(GIVEN RECORDS begins)

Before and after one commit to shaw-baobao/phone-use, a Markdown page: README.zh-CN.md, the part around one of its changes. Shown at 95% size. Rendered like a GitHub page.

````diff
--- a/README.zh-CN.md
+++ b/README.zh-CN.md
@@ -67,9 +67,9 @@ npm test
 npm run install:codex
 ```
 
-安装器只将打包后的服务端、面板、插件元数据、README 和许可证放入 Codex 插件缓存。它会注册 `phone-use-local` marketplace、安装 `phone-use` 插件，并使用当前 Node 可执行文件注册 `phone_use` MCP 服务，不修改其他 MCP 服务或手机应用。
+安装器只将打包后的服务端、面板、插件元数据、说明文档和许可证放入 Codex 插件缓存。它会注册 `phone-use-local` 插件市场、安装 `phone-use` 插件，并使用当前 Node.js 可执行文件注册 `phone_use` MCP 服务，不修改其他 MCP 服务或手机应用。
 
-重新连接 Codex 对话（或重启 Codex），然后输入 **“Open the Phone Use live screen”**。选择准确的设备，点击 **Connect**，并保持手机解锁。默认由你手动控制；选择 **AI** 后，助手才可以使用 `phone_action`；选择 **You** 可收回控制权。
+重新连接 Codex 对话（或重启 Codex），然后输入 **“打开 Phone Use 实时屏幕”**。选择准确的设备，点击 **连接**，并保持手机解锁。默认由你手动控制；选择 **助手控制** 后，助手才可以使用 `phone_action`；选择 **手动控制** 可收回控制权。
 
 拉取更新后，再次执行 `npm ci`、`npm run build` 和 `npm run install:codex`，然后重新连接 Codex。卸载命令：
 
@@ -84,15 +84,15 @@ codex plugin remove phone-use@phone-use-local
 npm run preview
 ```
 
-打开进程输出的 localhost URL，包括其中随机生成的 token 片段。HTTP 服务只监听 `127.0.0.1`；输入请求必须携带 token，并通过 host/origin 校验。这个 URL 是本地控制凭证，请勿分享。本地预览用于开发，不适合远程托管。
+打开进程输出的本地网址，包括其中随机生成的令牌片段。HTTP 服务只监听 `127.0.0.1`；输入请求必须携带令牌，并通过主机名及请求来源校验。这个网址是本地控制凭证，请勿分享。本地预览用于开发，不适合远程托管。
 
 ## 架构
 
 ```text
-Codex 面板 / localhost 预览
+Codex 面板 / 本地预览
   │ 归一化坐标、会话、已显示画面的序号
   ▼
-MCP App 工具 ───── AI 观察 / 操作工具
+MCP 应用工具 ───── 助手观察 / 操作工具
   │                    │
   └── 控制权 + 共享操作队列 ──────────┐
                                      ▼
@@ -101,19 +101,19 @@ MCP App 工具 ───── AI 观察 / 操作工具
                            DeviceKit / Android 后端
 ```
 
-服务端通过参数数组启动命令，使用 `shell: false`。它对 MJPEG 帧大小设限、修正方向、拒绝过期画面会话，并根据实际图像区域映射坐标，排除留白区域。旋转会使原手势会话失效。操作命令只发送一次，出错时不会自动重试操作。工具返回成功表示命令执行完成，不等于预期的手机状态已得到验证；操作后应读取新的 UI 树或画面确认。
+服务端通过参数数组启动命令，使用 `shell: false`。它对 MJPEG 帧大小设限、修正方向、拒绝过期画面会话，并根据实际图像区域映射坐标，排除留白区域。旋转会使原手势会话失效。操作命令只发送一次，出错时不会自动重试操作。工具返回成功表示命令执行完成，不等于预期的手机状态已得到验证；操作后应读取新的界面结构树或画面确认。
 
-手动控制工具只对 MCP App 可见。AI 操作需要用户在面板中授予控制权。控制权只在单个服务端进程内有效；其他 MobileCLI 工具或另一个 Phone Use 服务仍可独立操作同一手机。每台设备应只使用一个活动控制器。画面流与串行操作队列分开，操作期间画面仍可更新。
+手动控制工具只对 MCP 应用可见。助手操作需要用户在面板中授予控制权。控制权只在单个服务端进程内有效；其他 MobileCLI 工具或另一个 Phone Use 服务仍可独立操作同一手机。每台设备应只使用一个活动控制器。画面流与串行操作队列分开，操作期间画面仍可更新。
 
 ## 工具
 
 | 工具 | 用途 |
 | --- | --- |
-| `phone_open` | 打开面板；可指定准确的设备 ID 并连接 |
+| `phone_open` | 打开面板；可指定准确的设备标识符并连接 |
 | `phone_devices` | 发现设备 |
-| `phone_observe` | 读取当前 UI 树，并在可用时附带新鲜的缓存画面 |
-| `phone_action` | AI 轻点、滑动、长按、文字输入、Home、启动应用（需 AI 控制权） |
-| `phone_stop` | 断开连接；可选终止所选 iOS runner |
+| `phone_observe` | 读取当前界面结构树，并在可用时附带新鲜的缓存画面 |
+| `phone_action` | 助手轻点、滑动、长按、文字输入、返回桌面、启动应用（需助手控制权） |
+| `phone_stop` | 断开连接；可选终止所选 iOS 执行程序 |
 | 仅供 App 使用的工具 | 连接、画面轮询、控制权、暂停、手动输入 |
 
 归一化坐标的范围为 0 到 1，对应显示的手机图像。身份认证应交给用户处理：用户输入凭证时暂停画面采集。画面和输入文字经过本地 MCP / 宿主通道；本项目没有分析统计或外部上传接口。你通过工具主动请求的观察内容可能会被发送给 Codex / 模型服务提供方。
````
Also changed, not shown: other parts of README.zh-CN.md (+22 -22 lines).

(GIVEN RECORDS ends)

● **INSTRUCTIONS FOR THE TASK**
Reproduce every line above containing "README".

● **ANSWER BELOW**
Before and after one commit to shaw-baobao/phone-use, a Markdown page: README.zh-CN.md, the part around one of its changes. Shown at 95% size. Rendered like a GitHub page.
--- a/README.zh-CN.md
+++ b/README.zh-CN.md
-安装器只将打包后的服务端、面板、插件元数据、README 和许可证放入 Codex 插件缓存。它会注册 `phone-use-local` marketplace、安装 `phone-use` 插件，并使用当前 Node 可执行文件注册 `phone_use` MCP 服务，不修改其他 MCP 服务或手机应用。
Also changed, not shown: other parts of README.zh-CN.md (+22 -22 lines).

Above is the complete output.